(Beginning of PROVIDED INFORMATION)

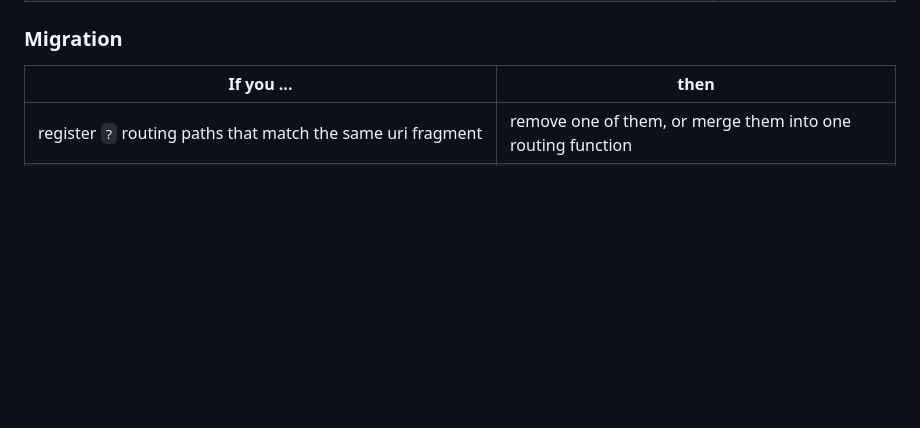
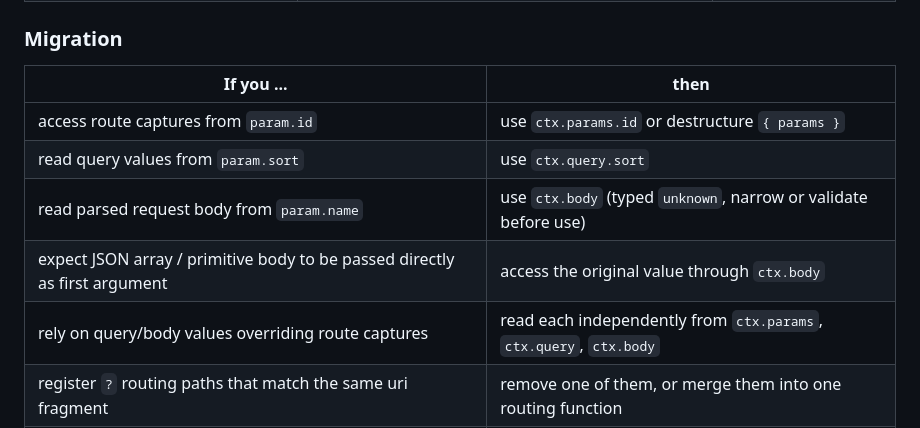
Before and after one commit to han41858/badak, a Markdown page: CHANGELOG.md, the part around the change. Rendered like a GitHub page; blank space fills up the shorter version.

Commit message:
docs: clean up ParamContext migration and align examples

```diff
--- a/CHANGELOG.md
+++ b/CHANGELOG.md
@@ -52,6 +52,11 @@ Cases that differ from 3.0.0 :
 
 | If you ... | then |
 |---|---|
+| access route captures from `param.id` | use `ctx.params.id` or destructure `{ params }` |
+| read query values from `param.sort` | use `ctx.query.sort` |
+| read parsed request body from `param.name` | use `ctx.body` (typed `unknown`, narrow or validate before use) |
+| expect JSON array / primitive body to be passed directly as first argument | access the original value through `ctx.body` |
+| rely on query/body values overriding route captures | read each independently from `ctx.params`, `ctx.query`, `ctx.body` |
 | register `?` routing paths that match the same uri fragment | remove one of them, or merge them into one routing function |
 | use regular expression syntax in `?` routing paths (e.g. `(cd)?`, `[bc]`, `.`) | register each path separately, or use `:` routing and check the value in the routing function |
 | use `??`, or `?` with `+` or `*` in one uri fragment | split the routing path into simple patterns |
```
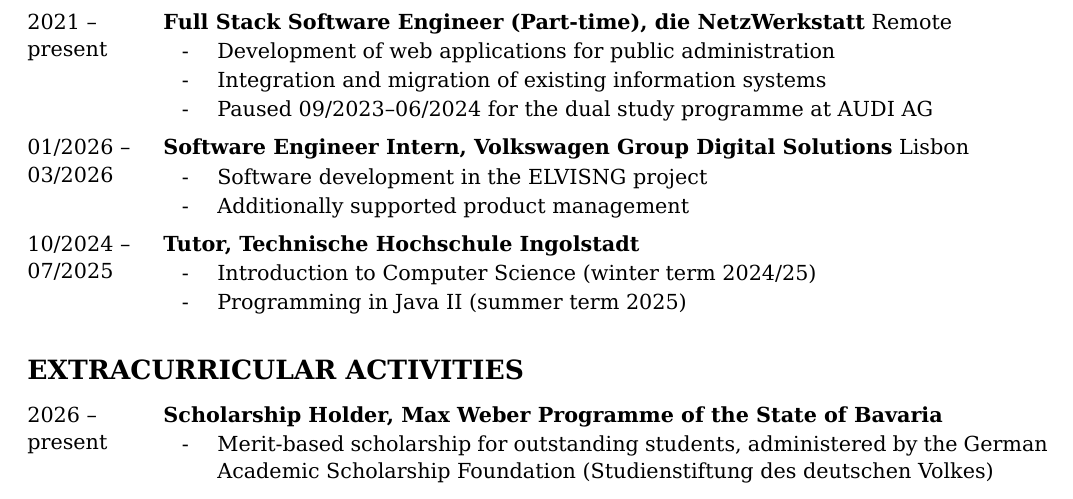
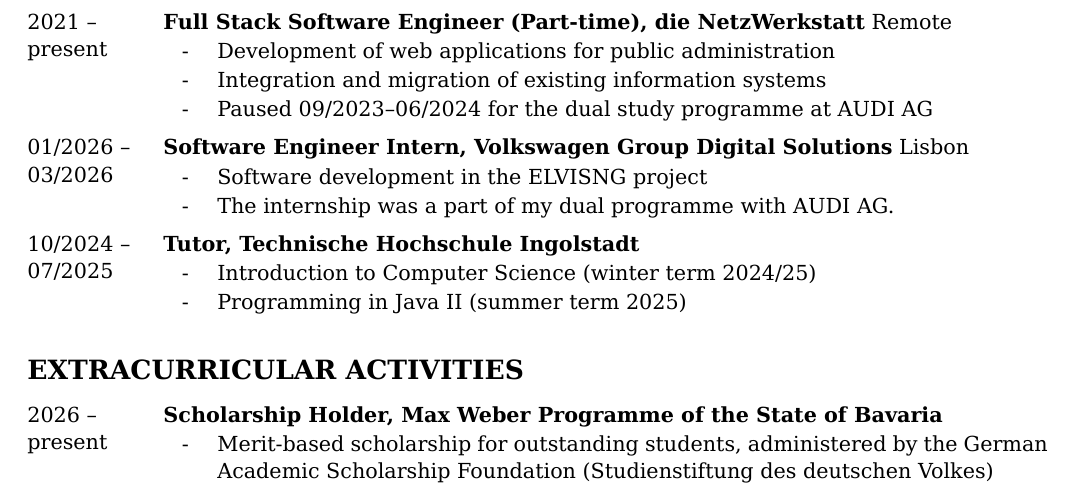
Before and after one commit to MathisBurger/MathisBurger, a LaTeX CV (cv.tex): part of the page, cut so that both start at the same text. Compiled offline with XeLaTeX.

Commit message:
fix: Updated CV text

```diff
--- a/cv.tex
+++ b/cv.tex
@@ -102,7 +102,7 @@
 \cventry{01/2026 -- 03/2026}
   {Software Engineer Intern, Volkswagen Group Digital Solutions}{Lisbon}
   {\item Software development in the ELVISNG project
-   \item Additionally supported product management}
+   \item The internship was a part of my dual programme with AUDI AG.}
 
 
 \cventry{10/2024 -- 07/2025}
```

(End of PROVIDED INFORMATION)

_ASSIGNMENT_: Using the entries above, state how many lines contain the string "body"; the number is all that is needed.

_OUTPUT FOR THIS EXERCISE_: 3